Your Forgiveness Scale

by | May 24, 2004 | Forgiveness

Scripture affirms that humans are “sinners” – lawbreakers, evildoers, people who have fallen short of the divine ideal. But lawbreaking isn’t the real point. We have broken God’s heart by failing to experience the good he created us to know and to embrace the peace and joy he intended for us. We are less “sinners in the hands of an angry God” than prodigal children away from home.

In Chicago last week, 44-year-old Russell Sedelmaier was in court to be sentenced. He had murdered Ivon Harris, 65, and his 24-year-old daughter, Sarah. Harris was a Lutheran pastor, and his daughter was a fifth-grade teacher. Sedelmaier was interrupted while burglarizing the Harris home and murdered the two victims by beating them brutally and slashing their throats.

Eileen Harris, the wife and mother of the victims, was also in court that day. She too is an ordained minister and serves as in-house chaplain for a nursing and rehabilitation center. As various family members made victim-impact statements, hers was particularly powerful and especially important to the court.

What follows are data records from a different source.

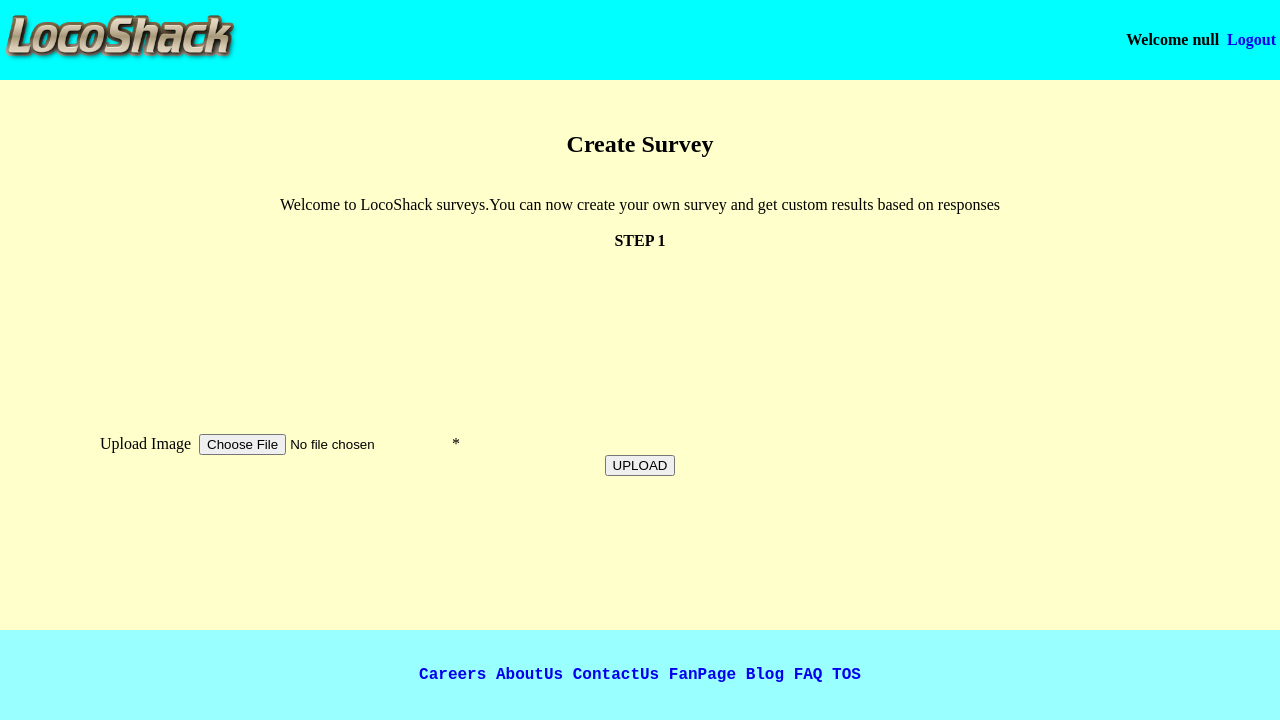
Repository: nicks707/LocoShack_TGMC-project
Page: http://localhost/ram/createsurvey.jsp
These files come from the project's save history. The page is drawn as it stood at one moment and after the next save; the edit follows.
The browser window is 1280 px wide. The pictures show the whole page.
The page is served by Tomcat 9.

Above is the page before, as saved 2012-03-21 05:55:38.

After the next save:
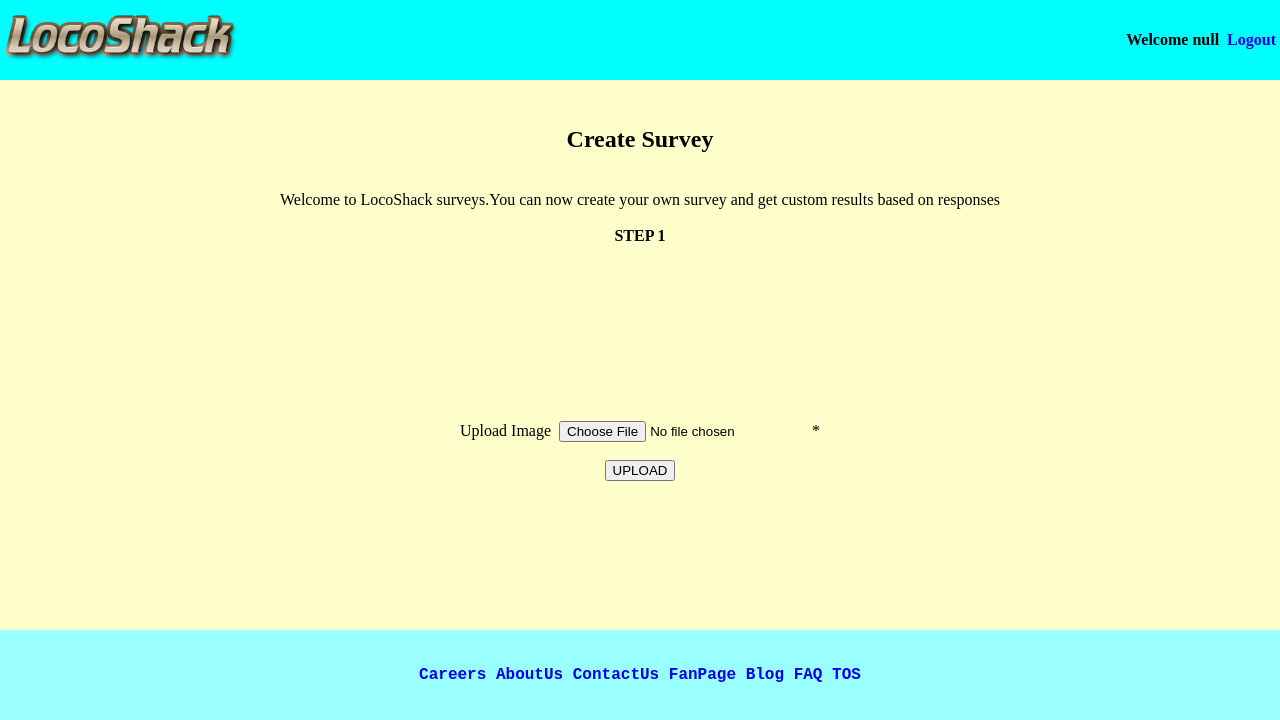
Saved 27 s later.
--- a/ram/WebContent/createsurvey.jsp
+++ b/ram/WebContent/createsurvey.jsp
@@ -39,7 +39,7 @@ return false;
 </td></tr>
 <tr><td style="padding:100px;">
 <form name="myform" onsubmit=" return checkfield();"  enctype="multipart/form-data" action="FileUploadServlet2" method="post">
-Upload Image&nbsp;&nbsp;<input type="file" name="image" id="image" size="40">*<br/>
+<center>Upload Image&nbsp;&nbsp;<input type="file" name="image" id="image" size="40">*</center><br/>
 <center><input type="submit" value="UPLOAD"></center>
 
 </form>
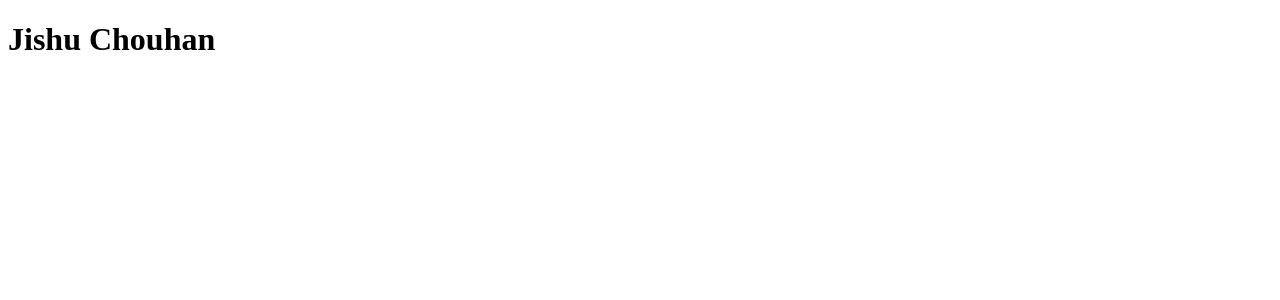
Repository: JishuChouhan/MyCode
Page: index.html
An editor plug-in stored every save of this project. The page is shown before and after the next save, followed by the edit.
The browser window is 1280 px wide. The pictures show the whole page.

Above is the page before, as saved 2025-02-14 20:31:56.

After the next save:
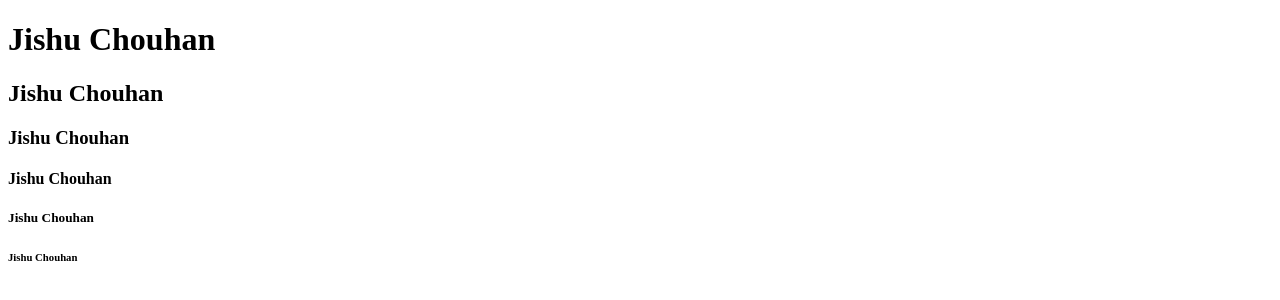
Saved 67 s later.
--- a/index.html
+++ b/index.html
@@ -7,5 +7,10 @@
 </head>
 <body>
     <h1>Jishu Chouhan</h1>
+    <h2>Jishu Chouhan</h2>
+    <h3>Jishu Chouhan</h3>
+    <h4>Jishu Chouhan</h4>
+    <h5>Jishu Chouhan</h5>
+    <h6>Jishu Chouhan</h6>
 </body>
 </html>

Dressed in a black suit, the petite woman described the pain and loneliness she had experienced since the crime. Then she called the murderer’s name. “Russell,” she said. Sedelmaier didn’t look up. “Russell,” she repeated. When he raised his head, she continued: “Because I value the gift of life and I know God forgives and loves all of us – especially you, Russell – I support a sentence of natural life.” Heavily influenced by her statement, the judge sentenced the man who would have been eligible for the death penalty at trial to life without parole.

Perhaps you respect Mrs. Harris’ action. Maybe you think she thwarted justice. That isn’t really my point in telling you her story. It is for perspective.

All of us get hurt by people who break rules, violate law, and betray trust. And it is hard – some even contend impossible – to forgive those people. Really? Tell that to Eileen Harris! Criminals and cads need to be held accountable. Their evils should not be minimized. And consequences are very real and painful.

Has someone lied about you? Stolen your promotion? Taken credit for the work you did? Is she guilty of flirting with your husband? Betraying a confidence? Spreading a rumor about your child? Forgiveness is difficult even to consider.

Yet the burden of scorn, anger, or hatred is so heavy it warps the soul. Better to pray for strength to forgive than the chance to get even. Until we have as much justification as Mrs. Harris, she rebukes our reluctance to try to forgive.

Rubel Shelly


Your Forgiveness Scale